Author Affiliation: Department of Epidemiology and Preventive Medicine, Monash University, Melbourne, Australia.
Although Gomes et al1 concluded that the daily dose of opioid is strongly associated with opioid-related deaths in patients with chronic nonmalignant pain, the analysis used to determine this requires further consideration.
An unadjusted analysis based on primary analysis data in Figure 3 of their article revealed no significant association between dose category and proportions of overall deaths in each category. There was no difference in the proportion of total deaths in the 50 to 99 mg of morphine equivalents per day and 100 to 150 mg/d categories compared with the 1 to 19 mg/d categories and although the proportion of deaths were greater in the greater than 200 mg/d category than the 1 to 19 mg/d category, it was not greater than the proportion of deaths in the 20 to 49 mg/d category. The adjusted analysis reported that deaths increased with increasing dose categories above 50 mg/d, but the 95% confidence intervals overlapped in higher dose categories. Mortality does not appear to be associated with opioid dose alone.

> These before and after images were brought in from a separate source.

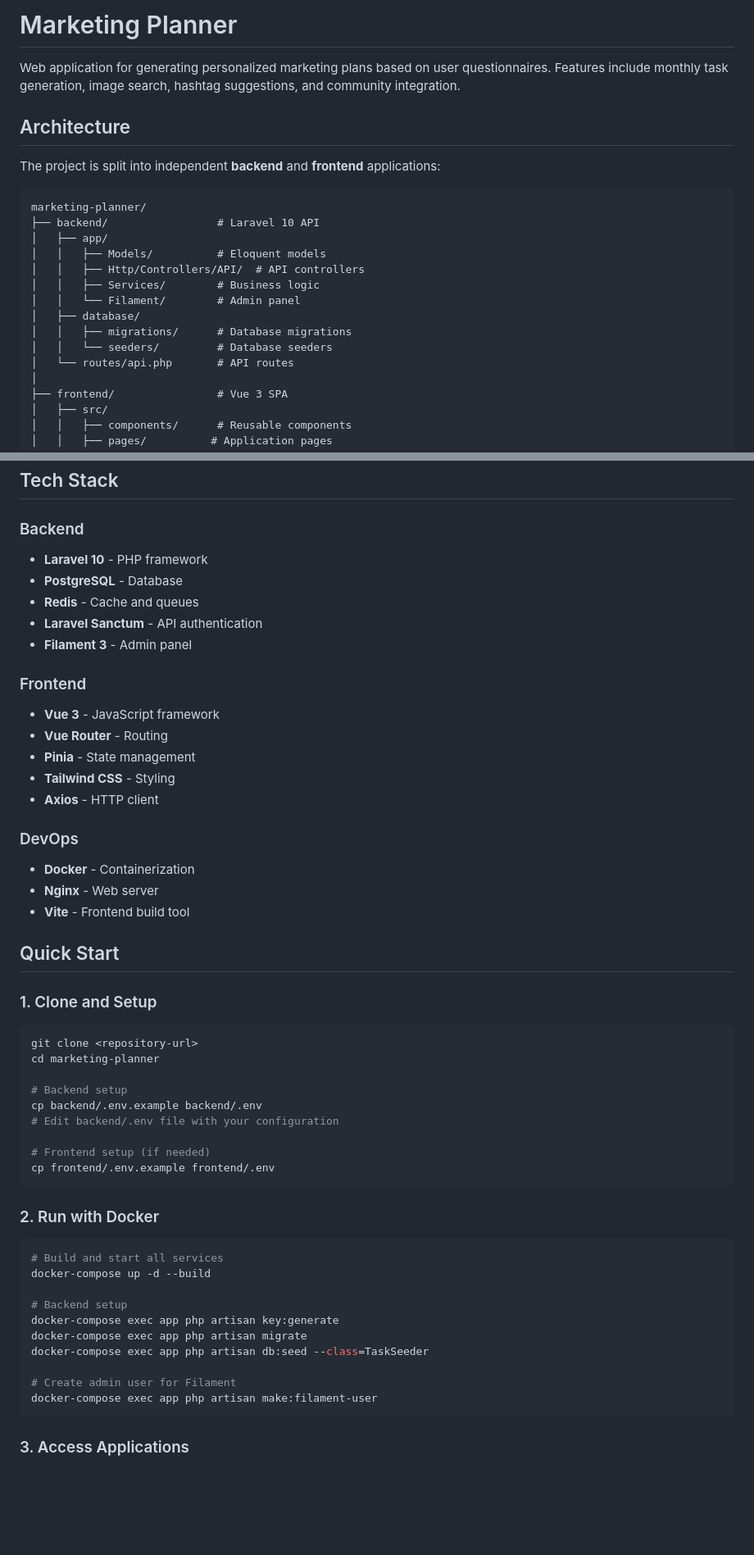
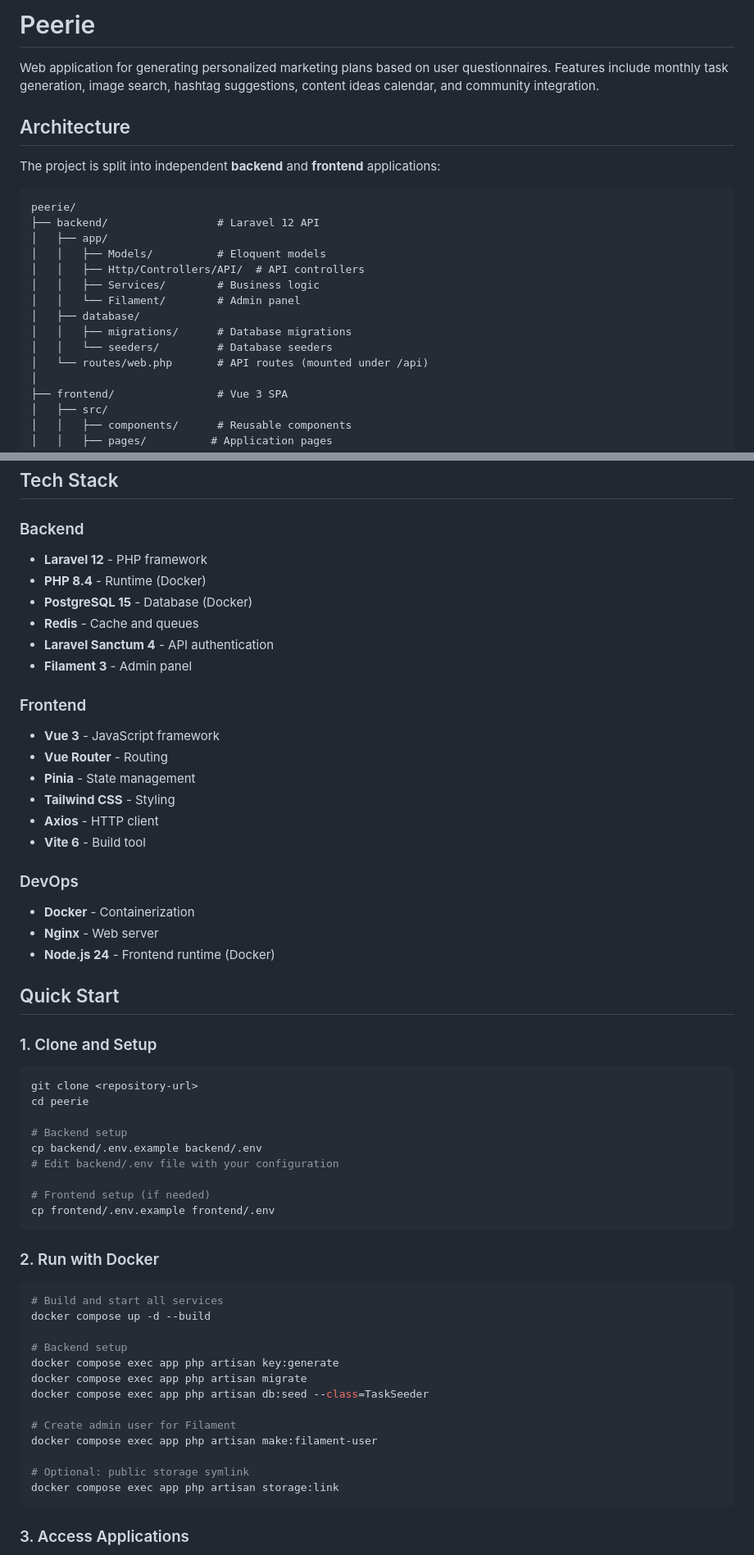
Before and after one commit to yasinscky/peerie-test, a Markdown page: README.md, 2 parts joined by grey strips. Shown at 82% size. GitHub-like rendering; blank space fills up the shorter version.

Commit message:
Upgrade toolchain (Laravel 12, PHP 8.4, Node 24)

````diff
--- a/README.md
+++ b/README.md
@@ -1,14 +1,14 @@
-# Marketing Planner
+# Peerie
 
-Web application for generating personalized marketing plans based on user questionnaires. Features include monthly task generation, image search, hashtag suggestions, and community integration.
+Web application for generating personalized marketing plans based on user questionnaires. Features include monthly task generation, image search, hashtag suggestions, content ideas calendar, and community integration.
 
 ## Architecture
 
 The project is split into independent **backend** and **frontend** applications:
 
 ```
-marketing-planner/
-├── backend/                 # Laravel 10 API
+peerie/
+├── backend/                 # Laravel 12 API
 │   ├── app/
 │   │   ├── Models/          # Eloquent models
 │   │   ├── Http/Controllers/API/  # API controllers
@@ -17,7 +17,7 @@ marketing-planner/
 │   ├── database/
 │   │   ├── migrations/      # Database migrations
 │   │   └── seeders/         # Database seeders
-│   └── routes/api.php       # API routes
+│   └── routes/web.php       # API routes (mounted under /api)
 │
 ├── frontend/                # Vue 3 SPA
 │   ├── src/
@@ -36,10 +36,11 @@ marketing-planner/
 ## Tech Stack
 
 ### Backend
-- **Laravel 10** - PHP framework
-- **PostgreSQL** - Database
+- **Laravel 12** - PHP framework
+- **PHP 8.4** - Runtime (Docker)
+- **PostgreSQL 15** - Database (Docker)
 - **Redis** - Cache and queues
-- **Laravel Sanctum** - API authentication
+- **Laravel Sanctum 4** - API authentication
 - **Filament 3** - Admin panel
 
 ### Frontend
@@ -48,11 +49,12 @@ marketing-planner/
 - **Pinia** - State management
 - **Tailwind CSS** - Styling
 - **Axios** - HTTP client
+- **Vite 6** - Build tool
 
 ### DevOps
 - **Docker** - Containerization
 - **Nginx** - Web server
-- **Vite** - Frontend build tool
+- **Node.js 24** - Frontend runtime (Docker)
 
 ## Quick Start
 
@@ -60,7 +62,7 @@ marketing-planner/
 
 ```bash
 git clone <repository-url>
-cd marketing-planner
+cd peerie
 
 # Backend setup
 cp backend/.env.example backend/.env
@@ -74,15 +76,18 @@ cp frontend/.env.example frontend/.env
 
 ```bash
 # Build and start all services
-docker-compose up -d --build
+docker compose up -d --build
 
 # Backend setup
-docker-compose exec app php artisan key:generate
-docker-compose exec app php artisan migrate
-docker-compose exec app php artisan db:seed --class=TaskSeeder
+docker compose exec app php artisan key:generate
+docker compose exec app php artisan migrate
+docker compose exec app php artisan db:seed --class=TaskSeeder
 
 # Create admin user for Filament
-docker-compose exec app php artisan make:filament-user
+docker compose exec app php artisan make:filament-user
+
+# Optional: public storage symlink
+docker compose exec app php artisan storage:link
 ```
 
 ### 3. Access Applications
````
Also changed, not shown: other parts of README.md (+7 -0 lines).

Williamson OD. Opioids and Dose-Related Deaths—Association or Causation?. Arch Intern Med. 2011;171(18):1687-1689. doi:10.1001/archinternmed.2011.452